Stretch*d, a studio in New York City dedicated to stretching, uses a technique that involves "holding individual stretches for two to three seconds each, then repeating up to 10 times in one step," Well and Good reports, with an explainer from Jeff Brannigan, Stretch*d’s director of programming:
“The repetitive motion uses something called reciprocal inhibition, which requires a contraction of one muscle group so the opposite — and the targeted muscles for the stretch — can relax,” says Brannigan. For example, if you want to stretch your hamstring, you should engage your opposite muscle group, which is the quadricep, so that the hamstring can relax. “The repetitions help build circulation, which is why this type of stretching can be done both before and after a workout. Post-workout, it helps flush out metabolic waste therefore speeding up recovery.”
Of course, there are other opinions regarding how long stretches should be held for optimal muscle health and safety.

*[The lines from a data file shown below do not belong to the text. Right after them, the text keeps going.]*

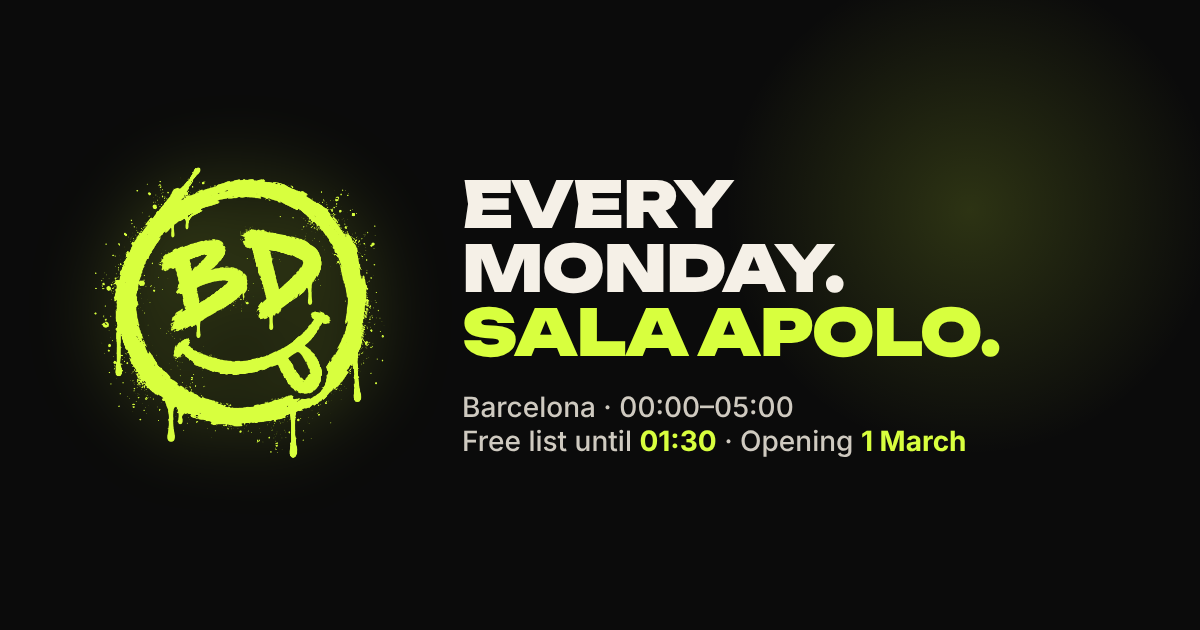
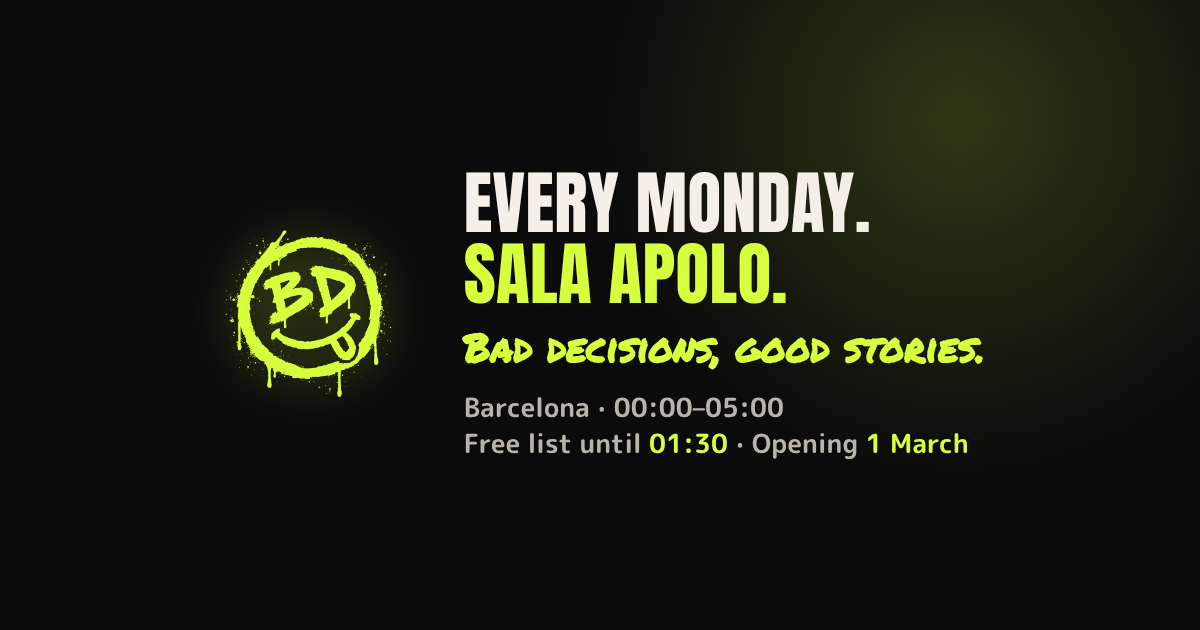
On-brand OG image, event images 1:1/4:3/16:9, richer meta and JSON-LD
Claude-Session: https://claude.ai/code/session_01QaytdjiEQDD2dJYdDk6tGW

Changed region(s): [[0.37, 0.2714, 0.8325, 0.6032], [0.0925, 0.2714, 0.3392, 0.7238], [0.37, 0.6333, 0.8017, 0.7238]]

diff --git a/public/es/index.html b/public/es/index.html
@@ -19,11 +19,13 @@
 <meta property="og:type" content="website">
 <meta property="og:site_name" content="Bad Decisions">
 <meta property="og:locale" content="es_ES">
+<meta property="og:locale:alternate" content="en_GB">
 <meta property="og:url" content="https://baddecisionsbcn.com/es/">
 <meta property="og:title" content="Bad Decisions · Fiesta de los lunes en Barcelona · Muy pronto">
 <meta property="og:description" content="Bad Decisions: una nueva fiesta de los lunes en Barcelona. Throwbacks, malas decisiones y buenas historias. Muy pronto. Síguenos en Instagram.">
 <meta property="og:image" content="https://baddecisionsbcn.com/assets/img/og-image.png">
 <meta property="og:image:width" content="1200"><meta property="og:image:height" content="630">
+<meta property="og:image:alt" content="Bad Decisions · Every Monday at Sala Apolo, Barcelona">
 <meta name="twitter:card" content="summary_large_image">
 <link rel="preload" href="../assets/fonts/anton-400.woff2" as="font" type="font/woff2" crossorigin>
 <link rel="preload" href="../assets/fonts/mplus-rounded-700.woff2" as="font" type="font/woff2" crossorigin>
@@ -36,7 +38,10 @@
    "@type": "Organization",
    "@id": "https://baddecisionsbcn.com/#org",
    "name": "Bad Decisions",
+   "alternateName": "Bad Decisions BCN",
    "url": "https://baddecisionsbcn.com/",
+   "image": "https://baddecisionsbcn.com/assets/img/event-1x1.jpg",
+   "description": "Monday night party in Barcelona, every Monday at Sala Apolo.",
    "logo": "https://baddecisionsbcn.com/assets/img/logo-acid.png",
    "sameAs": [
     "https://www.instagram.com/baddecisionsbcn/"
@@ -57,6 +62,10 @@
    "@type": "WebSite",
    "@id": "https://baddecisionsbcn.com/#web",
    "name": "Bad Decisions",
+   "alternateName": [
+    "Bad Decisions BCN",
+    "Bad Decisions Barcelona"
+   ],
    "url": "https://baddecisionsbcn.com/",
    "inLanguage": [
     "en",

diff --git a/public/index.html b/public/index.html
@@ -19,11 +19,13 @@
 <meta property="og:type" content="website">
 <meta property="og:site_name" content="Bad Decisions">
 <meta property="og:locale" content="en_GB">
+<meta property="og:locale:alternate" content="es_ES">
 <meta property="og:url" content="https://baddecisionsbcn.com/">
 <meta property="og:title" content="Bad Decisions · Monday nights in Barcelona · Coming soon">
 <meta property="og:description" content="Bad Decisions: a new Monday night party in Barcelona. Throwbacks, bad decisions and good stories. Coming soon. Follow us on Instagram.">
 <meta property="og:image" content="https://baddecisionsbcn.com/assets/img/og-image.png">
 <meta property="og:image:width" content="1200"><meta property="og:image:height" content="630">
+<meta property="og:image:alt" content="Bad Decisions · Every Monday at Sala Apolo, Barcelona">
 <meta name="twitter:card" content="summary_large_image">
 <link rel="preload" href="assets/fonts/anton-400.woff2" as="font" type="font/woff2" crossorigin>
 <link rel="preload" href="assets/fonts/mplus-rounded-700.woff2" as="font" type="font/woff2" crossorigin>
@@ -36,7 +38,10 @@
    "@type": "Organization",
    "@id": "https://baddecisionsbcn.com/#org",
    "name": "Bad Decisions",
+   "alternateName": "Bad Decisions BCN",
    "url": "https://baddecisionsbcn.com/",
+   "image": "https://baddecisionsbcn.com/assets/img/event-1x1.jpg",
+   "description": "Monday night party in Barcelona, every Monday at Sala Apolo.",
    "logo": "https://baddecisionsbcn.com/assets/img/logo-acid.png",
    "sameAs": [
     "https://www.instagram.com/baddecisionsbcn/"
@@ -57,6 +62,10 @@
    "@type": "WebSite",
    "@id": "https://baddecisionsbcn.com/#web",
    "name": "Bad Decisions",
+   "alternateName": [
+    "Bad Decisions BCN",
+    "Bad Decisions Barcelona"
+   ],
    "url": "https://baddecisionsbcn.com/",
    "inLanguage": [
     "en",

diff --git a/src/og.html b/src/og.html
@@ -1,0 +1,32 @@
+<!doctype html>
+<!-- Template for the social / event images. Rendered by src/make_images.js at several sizes. -->
+<html><head><meta charset="utf-8">
+<style>
+@font-face{font-family:Anton;src:url(../public/assets/fonts/anton-400.woff2)}
+@font-face{font-family:Rounded;src:url(../public/assets/fonts/mplus-rounded-700.woff2);font-weight:700}
+@font-face{font-family:Brush;src:url(../public/assets/fonts/permanent-marker-400.woff2)}
+*{margin:0;box-sizing:border-box}
+html,body{width:100%;height:100%}
+body{background:#0B0B0B;color:#F5F0E7;font-family:Rounded;font-weight:700;display:flex;align-items:center;justify-content:center;overflow:hidden;position:relative}
+body:before{content:"";position:absolute;width:70vmax;height:70vmax;right:-15vmax;top:-25vmax;background:radial-gradient(circle,#d8ff3e2e,transparent 60%)}
+.box{display:flex;align-items:center;gap:5vw;padding:6vw;position:relative}
+.tall .box{flex-direction:column;text-align:center;gap:4vh}
+img{width:30vmin;filter:drop-shadow(0 0 4vmin #d8ff3e55)}
+.tall img{width:42vmin}
+h1{font-family:Anton;font-weight:400;text-transform:uppercase;line-height:1.02;font-size:11vmin;letter-spacing:.005em}
+h1 span{color:#D8FF3E}
+.brush{font-family:Brush;color:#D8FF3E;font-size:6.2vmin;margin-top:1.5vmin;display:block}
+p{color:#b9b4ab;font-size:4.2vmin;margin-top:2.4vmin;line-height:1.35}
+p b{color:#D8FF3E}
+</style></head>
+<body>
+<div class="box">
+  <img src="../public/assets/img/smile-acid.png" alt="">
+  <div>
+    <h1>Every Monday.<br><span>Sala Apolo.</span></h1>
+    <span class="brush">Bad decisions, good stories.</span>
+    <p>Barcelona · 00:00–05:00<br>Free list until <b>01:30</b> · Opening <b>1 March</b></p>
+  </div>
+</div>
+<script>if (innerHeight / innerWidth > 0.7) document.body.classList.add('tall');</script>
+</body></html>

diff --git a/src/make_images.js b/src/make_images.js
@@ -1,0 +1,19 @@
+// Renders src/og.html into the social (OG) image and the event images Google recommends (16:9, 4:3, 1:1).
+// Run: node src/make_images.js   (needs Playwright)
+const { chromium } = require('playwright');
+const path = require('path');
+const out = path.join(__dirname, '..', 'public', 'assets', 'img');
+const sizes = [['og-image.png', 1200, 630], ['event-16x9.jpg', 1200, 675], ['event-4x3.jpg', 1200, 900], ['event-1x1.jpg', 1200, 1200]];
+(async () => {
+  const b = await chromium.launch();
+  for (const [name, w, h] of sizes) {
+    const p = await b.newPage({ viewport: { width: w, height: h } });
+    await p.goto('file://' + path.join(__dirname, 'og.html'));
+    await p.evaluate(() => document.fonts.ready);
+    await p.waitForTimeout(300);
+    await p.screenshot({ path: path.join(out, name), type: name.endsWith('.jpg') ? 'jpeg' : 'png', quality: name.endsWith('.jpg') ? 85 : undefined });
+    await p.close();
+    console.log(name);
+  }
+  await b.close();
+})();

diff --git a/build.py b/build.py
@@ -310,10 +310,11 @@ def url(page, lang):
 
 def jsonld(page, lang, soon=False):
     c = C[lang]
-    org = {"@type": "Organization", "@id": SITE + "/#org", "name": "Bad Decisions", "url": SITE + "/",
+    org = {"@type": "Organization", "@id": SITE + "/#org", "name": "Bad Decisions", "alternateName": "Bad Decisions BCN", "url": SITE + "/",
+           "image": SITE + "/assets/img/event-1x1.jpg", "description": "Monday night party in Barcelona, every Monday at Sala Apolo.",
            "logo": SITE + "/assets/img/logo-acid.png", "sameAs": [INSTAGRAM], "slogan": "Bad decisions, good stories.", "email": EMAIL,
            "contactPoint": {"@type": "ContactPoint", "contactType": "customer support", "email": EMAIL, "availableLanguage": ["en", "es"]}}
-    web = {"@type": "WebSite", "@id": SITE + "/#web", "name": "Bad Decisions", "url": SITE + "/", "inLanguage": ["en", "es"], "publisher": {"@id": SITE + "/#org"}}
+    web = {"@type": "WebSite", "@id": SITE + "/#web", "name": "Bad Decisions", "alternateName": ["Bad Decisions BCN", "Bad Decisions Barcelona"], "url": SITE + "/", "inLanguage": ["en", "es"], "publisher": {"@id": SITE + "/#org"}}
     place = {"@type": "Place", "name": VENUE["name"], "address": {"@type": "PostalAddress", "streetAddress": VENUE["street"],
              "addressLocality": VENUE["city"], "postalCode": VENUE["postal"], "addressCountry": "ES"}}
     graph = [org, web]
@@ -330,7 +331,7 @@ def jsonld(page, lang, soon=False):
             graph.append({"@type": "MusicEvent", "name": "Bad Decisions · " + ("The Opening" if e["special"] else "Bad Monday"),
                           "description": desc, "startDate": f"{n.isoformat()}T00:00:00{z}", "endDate": f"{n.isoformat()}T05:00:00{z}",
                           "eventStatus": "https://schema.org/EventScheduled", "eventAttendanceMode": "https://schema.org/OfflineEventAttendanceMode",
-                          "location": place, "image": [SITE + "/assets/img/og-image.png"], "typicalAgeRange": "18-",
+                          "location": place, "image": [SITE + "/assets/img/event-1x1.jpg", SITE + "/assets/img/event-4x3.jpg", SITE + "/assets/img/event-16x9.jpg"], "typicalAgeRange": "18-",
                           "organizer": {"@id": SITE + "/#org"}, "performer": {"@type": "PerformingGroup", "name": "Bad Decisions resident DJ"},
                           "offers": [{"@type": "Offer", "name": c["prices"][0][0], "price": "0", "priceCurrency": "EUR", "availability": "https://schema.org/InStock", "url": tickets_url, "validFrom": "2026-12-01T00:00:00+01:00"},
                                      {"@type": "Offer", "name": c["prices"][1][0], "price": str(PRICE_ADVANCE), "priceCurrency": "EUR", "availability": "https://schema.org/InStock", "url": tickets_url, "validFrom": "2026-12-01T00:00:00+01:00"}]})
@@ -373,11 +374,13 @@ def head(page, lang, path, soon=False):
 <meta property="og:type" content="website">
 <meta property="og:site_name" content="Bad Decisions">
 <meta property="og:locale" content="{'en_GB' if lang == 'en' else 'es_ES'}">
+<meta property="og:locale:alternate" content="{'es_ES' if lang == 'en' else 'en_GB'}">
 <meta property="og:url" content="{url(page, lang)}">
 <meta property="og:title" content="{E(title)}">
 <meta property="og:description" content="{E(desc)}">
 <meta property="og:image" content="{SITE}/assets/img/og-image.png">
 <meta property="og:image:width" content="1200"><meta property="og:image:height" content="630">
+<meta property="og:image:alt" content="Bad Decisions · Every Monday at Sala Apolo, Barcelona">
 <meta name="twitter:card" content="summary_large_image">
 <link rel="preload" href="{p}assets/fonts/anton-400.woff2" as="font" type="font/woff2" crossorigin>
 <link rel="preload" href="{p}assets/fonts/mplus-rounded-700.woff2" as="font" type="font/woff2" crossorigin>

The American College of Sports Medicine recommends healthy adults spend at least two days a week “completing a series of flexibility exercises for each of the major muscle-tendon groups,” for a total of 60 seconds per exercise. How you achieve that 60 seconds doesn’t really matter; you could complete three rounds of 20-second holds to achieve a minute of total stretching per muscle group.